C# Classes

Classes in C# are created using the keyword class. Usually you also declare classes in a namespace, but this is not obligatory. In fact to declare a class, all you need at the minimum is the class keyword, some curly brackets to contain whatever code and data you want to put in the class (which may none at all) and of course, a name for the class, which by convention starts with an uppercase letter.

[Looking for online 1-to-1 C# classes? email me: john@caveofprogramming.com]

Here's an example of a simple class in C#. In fact this is a complete program, because it contains the standard main method which is called by the operating system to run the program.

The class also contains a constructor (a method with the same name as the class and no return type, which is run automatically when objects are created from the class) and a single public method.

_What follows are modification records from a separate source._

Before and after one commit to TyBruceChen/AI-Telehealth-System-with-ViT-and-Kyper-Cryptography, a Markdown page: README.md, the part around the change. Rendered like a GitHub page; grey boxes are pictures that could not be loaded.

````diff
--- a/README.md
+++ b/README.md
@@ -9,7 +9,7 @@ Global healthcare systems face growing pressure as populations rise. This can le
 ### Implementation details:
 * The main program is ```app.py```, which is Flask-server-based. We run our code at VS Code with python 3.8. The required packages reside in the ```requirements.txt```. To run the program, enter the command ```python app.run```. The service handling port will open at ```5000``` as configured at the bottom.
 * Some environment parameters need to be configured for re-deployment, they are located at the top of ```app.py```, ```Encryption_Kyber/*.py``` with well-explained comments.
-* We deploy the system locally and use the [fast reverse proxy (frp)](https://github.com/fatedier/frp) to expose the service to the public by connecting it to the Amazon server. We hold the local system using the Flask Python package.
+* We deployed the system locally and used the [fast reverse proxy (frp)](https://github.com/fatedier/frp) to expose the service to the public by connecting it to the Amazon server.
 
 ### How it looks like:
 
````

using System;
using System.Collections.Generic;
using System.Linq;
using System.Text;

namespace ConsoleApplication1
    class Program
        // Constructor -- called automatically
        // when the class is constructed.
            Console.WriteLine("Constructor called!");

        // A "method"
        public void Speak()
            Console.WriteLine("Speak method called!");

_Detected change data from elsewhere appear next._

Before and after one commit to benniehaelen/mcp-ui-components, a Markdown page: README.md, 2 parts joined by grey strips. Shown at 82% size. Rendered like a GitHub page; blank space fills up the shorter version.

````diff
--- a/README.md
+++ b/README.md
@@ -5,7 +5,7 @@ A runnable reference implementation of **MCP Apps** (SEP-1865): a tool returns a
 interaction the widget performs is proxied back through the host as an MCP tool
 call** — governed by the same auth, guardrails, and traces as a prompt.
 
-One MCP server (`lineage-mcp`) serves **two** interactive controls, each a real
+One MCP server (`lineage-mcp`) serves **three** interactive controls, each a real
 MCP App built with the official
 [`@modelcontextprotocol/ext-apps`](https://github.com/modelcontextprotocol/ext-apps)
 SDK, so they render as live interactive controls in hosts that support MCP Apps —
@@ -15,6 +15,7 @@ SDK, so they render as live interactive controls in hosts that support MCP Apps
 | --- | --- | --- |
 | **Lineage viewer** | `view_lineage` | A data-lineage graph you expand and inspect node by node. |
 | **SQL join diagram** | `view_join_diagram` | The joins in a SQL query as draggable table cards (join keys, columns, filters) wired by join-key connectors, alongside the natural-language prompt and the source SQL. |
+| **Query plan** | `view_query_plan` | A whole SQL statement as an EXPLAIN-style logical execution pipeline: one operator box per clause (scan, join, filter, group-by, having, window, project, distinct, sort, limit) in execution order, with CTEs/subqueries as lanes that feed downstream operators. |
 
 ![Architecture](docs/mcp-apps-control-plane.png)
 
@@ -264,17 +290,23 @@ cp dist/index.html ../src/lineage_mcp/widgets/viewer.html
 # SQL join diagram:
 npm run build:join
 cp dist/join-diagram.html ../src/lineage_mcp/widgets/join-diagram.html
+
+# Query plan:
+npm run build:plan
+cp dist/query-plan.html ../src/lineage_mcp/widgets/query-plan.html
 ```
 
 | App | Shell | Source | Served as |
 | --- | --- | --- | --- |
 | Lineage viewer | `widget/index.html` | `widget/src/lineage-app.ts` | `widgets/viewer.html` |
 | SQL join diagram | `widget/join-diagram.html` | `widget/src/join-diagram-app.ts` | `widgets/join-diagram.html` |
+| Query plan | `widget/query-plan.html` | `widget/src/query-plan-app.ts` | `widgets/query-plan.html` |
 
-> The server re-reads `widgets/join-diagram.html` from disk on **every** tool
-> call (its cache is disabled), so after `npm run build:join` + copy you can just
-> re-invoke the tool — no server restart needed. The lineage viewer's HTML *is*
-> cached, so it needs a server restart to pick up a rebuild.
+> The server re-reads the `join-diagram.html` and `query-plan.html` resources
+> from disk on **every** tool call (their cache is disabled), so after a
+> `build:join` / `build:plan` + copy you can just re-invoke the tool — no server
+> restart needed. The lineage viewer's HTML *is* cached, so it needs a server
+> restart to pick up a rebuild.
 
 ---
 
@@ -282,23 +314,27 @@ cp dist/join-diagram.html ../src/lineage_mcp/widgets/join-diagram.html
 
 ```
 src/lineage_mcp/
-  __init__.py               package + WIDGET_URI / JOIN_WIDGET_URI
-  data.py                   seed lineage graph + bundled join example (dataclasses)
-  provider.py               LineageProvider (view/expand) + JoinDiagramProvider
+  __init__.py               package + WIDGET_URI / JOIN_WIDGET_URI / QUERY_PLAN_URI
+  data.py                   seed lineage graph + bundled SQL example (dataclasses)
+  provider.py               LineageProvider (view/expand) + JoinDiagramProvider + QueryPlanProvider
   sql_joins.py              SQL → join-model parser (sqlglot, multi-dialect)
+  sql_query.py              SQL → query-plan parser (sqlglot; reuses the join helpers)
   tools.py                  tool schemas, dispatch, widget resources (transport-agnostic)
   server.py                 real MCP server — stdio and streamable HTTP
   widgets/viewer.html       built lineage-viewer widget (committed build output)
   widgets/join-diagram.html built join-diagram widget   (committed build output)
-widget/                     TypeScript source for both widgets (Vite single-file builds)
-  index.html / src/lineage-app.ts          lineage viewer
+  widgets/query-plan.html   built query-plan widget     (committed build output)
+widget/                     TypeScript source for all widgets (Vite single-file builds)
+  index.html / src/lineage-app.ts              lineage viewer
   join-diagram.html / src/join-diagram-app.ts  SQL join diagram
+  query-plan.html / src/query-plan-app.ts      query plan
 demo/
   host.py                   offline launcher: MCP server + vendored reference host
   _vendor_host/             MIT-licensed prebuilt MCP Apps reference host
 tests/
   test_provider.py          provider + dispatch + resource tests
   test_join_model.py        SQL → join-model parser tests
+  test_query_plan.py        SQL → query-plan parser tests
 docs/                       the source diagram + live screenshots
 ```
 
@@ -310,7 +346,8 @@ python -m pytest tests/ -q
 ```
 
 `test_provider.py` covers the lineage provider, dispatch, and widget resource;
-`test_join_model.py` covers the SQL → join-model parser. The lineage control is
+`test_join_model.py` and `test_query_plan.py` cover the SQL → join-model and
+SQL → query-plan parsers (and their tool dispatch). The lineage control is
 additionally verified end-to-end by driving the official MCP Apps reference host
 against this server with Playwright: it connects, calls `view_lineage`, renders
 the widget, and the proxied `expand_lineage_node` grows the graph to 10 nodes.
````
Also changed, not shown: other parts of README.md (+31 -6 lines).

        // Main method: called automatically
        // by the operating system.
        static void Main(string[] args)
            // Create a new program object.
            Program program = new Program();

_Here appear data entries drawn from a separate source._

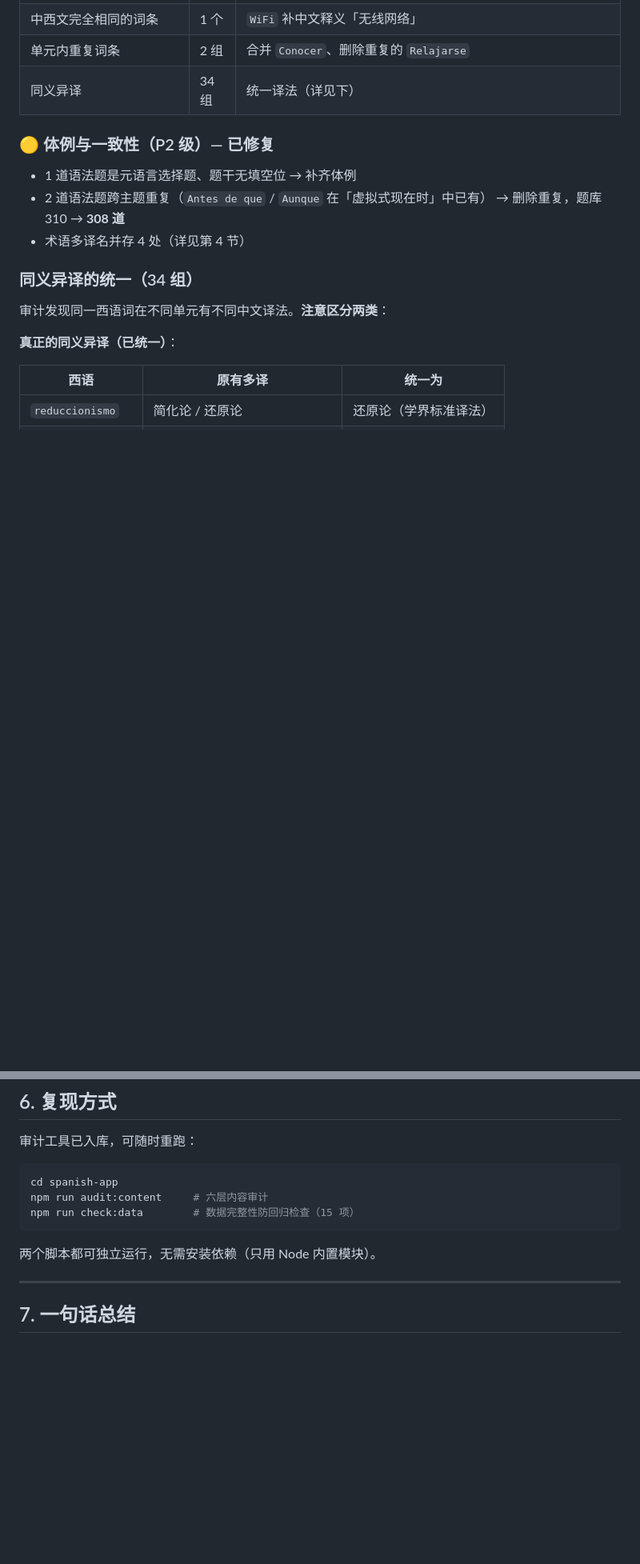
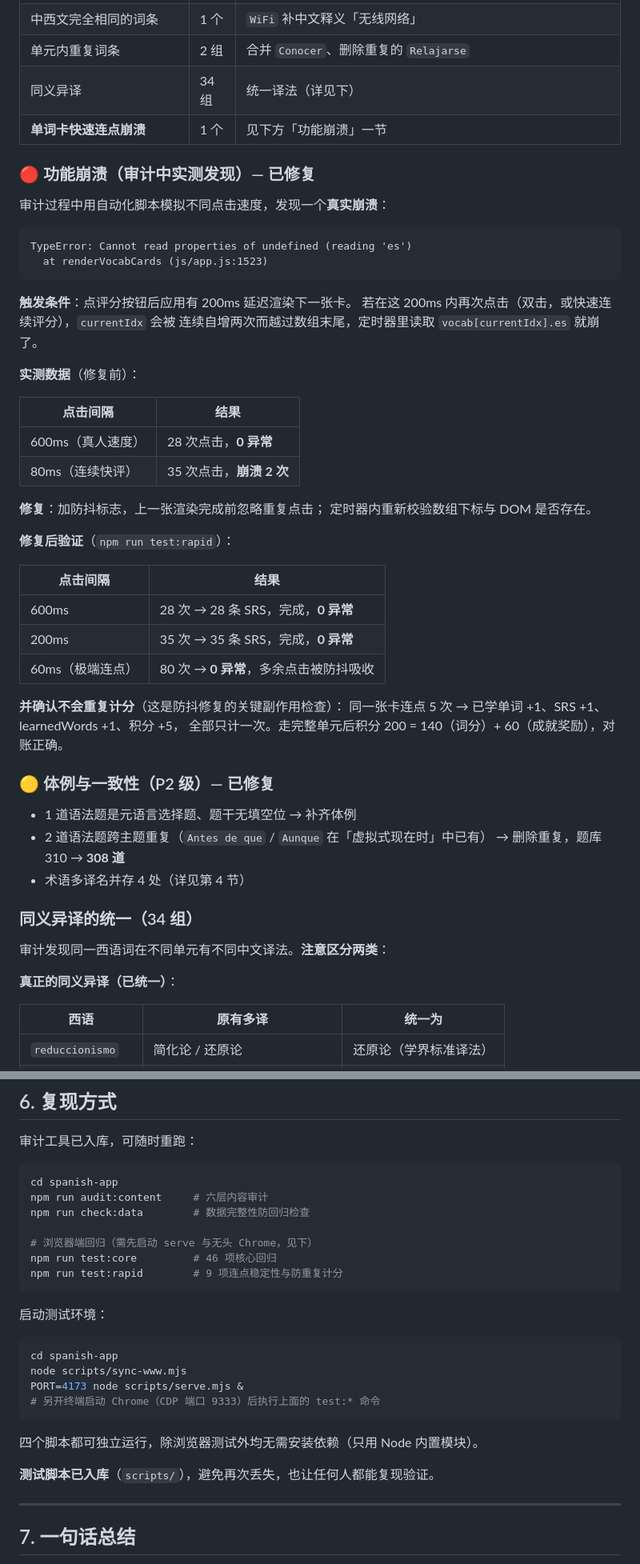
Before and after one commit to sdknwdtvpv-sys/spanish, a Markdown page: CONTENT-AUDIT.md, 2 parts joined by grey strips. Shown at 80% size. GitHub-like rendering; blank space fills up the shorter version.

Commit message:
docs: 审计报告补充「单词卡连点崩溃」的发现与修复记录，并更新复现方式

````diff
--- a/CONTENT-AUDIT.md
+++ b/CONTENT-AUDIT.md
@@ -101,6 +101,42 @@
 | 中西文完全相同的词条 | 1 个 | `WiFi` 补中文释义「无线网络」 |
 | 单元内重复词条 | 2 组 | 合并 `Conocer`、删除重复的 `Relajarse` |
 | 同义异译 | 34 组 | 统一译法（详见下） |
+| **单词卡快速连点崩溃** | 1 个 | 见下方「功能崩溃」一节 |
+
+### 🔴 功能崩溃（审计中实测发现）— 已修复
+
+审计过程中用自动化脚本模拟不同点击速度，发现一个**真实崩溃**：
+
+```
+TypeError: Cannot read properties of undefined (reading 'es')
+  at renderVocabCards (js/app.js:1523)
+```
+
+**触发条件**：点评分按钮后应用有 200ms 延迟渲染下一张卡。
+若在这 200ms 内再次点击（双击，或快速连续评分），`currentIdx` 会被
+连续自增两次而越过数组末尾，定时器里读取 `vocab[currentIdx].es` 就崩了。
+
+**实测数据**（修复前）：
+
+| 点击间隔 | 结果 |
+|---|---|
+| 600ms（真人速度） | 28 次点击，**0 异常** |
+| 80ms（连续快评） | 35 次点击，**崩溃 2 次** |
+
+**修复**：加防抖标志，上一张渲染完成前忽略重复点击；
+定时器内重新校验数组下标与 DOM 是否存在。
+
+**修复后验证**（`npm run test:rapid`）：
+
+| 点击间隔 | 结果 |
+|---|---|
+| 600ms | 28 次 → 28 条 SRS，完成，**0 异常** |
+| 200ms | 35 次 → 35 条 SRS，完成，**0 异常** |
+| 60ms（极端连点） | 80 次 → **0 异常**，多余点击被防抖吸收 |
+
+**并确认不会重复计分**（这是防抖修复的关键副作用检查）：
+同一张卡连点 5 次 → 已学单词 +1、SRS +1、learnedWords +1、积分 +5，
+全部只计一次。走完整单元后积分 200 = 140（词分）+ 60（成就奖励），对账正确。
 
 ### 🟡 体例与一致性（P2 级）— 已修复
 
@@ -244,10 +280,25 @@
 ```bash
 cd spanish-app
 npm run audit:content     # 六层内容审计
-npm run check:data        # 数据完整性防回归检查（15 项）
+npm run check:data        # 数据完整性防回归检查
+
+# 浏览器端回归（需先启动 serve 与无头 Chrome，见下）
+npm run test:core         # 46 项核心回归
+npm run test:rapid        # 9 项连点稳定性与防重复计分
 ```
 
-两个脚本都可独立运行，无需安装依赖（只用 Node 内置模块）。
+启动测试环境：
+
+```bash
+cd spanish-app
+node scripts/sync-www.mjs
+PORT=4173 node scripts/serve.mjs &
+# 另开终端启动 Chrome（CDP 端口 9333）后执行上面的 test:* 命令
+```
+
+四个脚本都可独立运行，除浏览器测试外均无需安装依赖（只用 Node 内置模块）。
+
+**测试脚本已入库**（`scripts/`），避免再次丢失，也让任何人都能复现验证。
 
 ---
 
````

            // Call the 'speak' method

            // Wait for a key press before closing
            // the console window

Note that in the main method we create an actual instance of the class (in other words, we create an object of this class) and call its Speak method.

The main method is declared static, meaning that it can be called without any object of the class being present; it can be called using the class itself. If we want to call instance (non static) methods of the class, we must create an object from the class first. It might seem strange to do this within the static main method of the class itself, but this is perfectly normal and acceptable.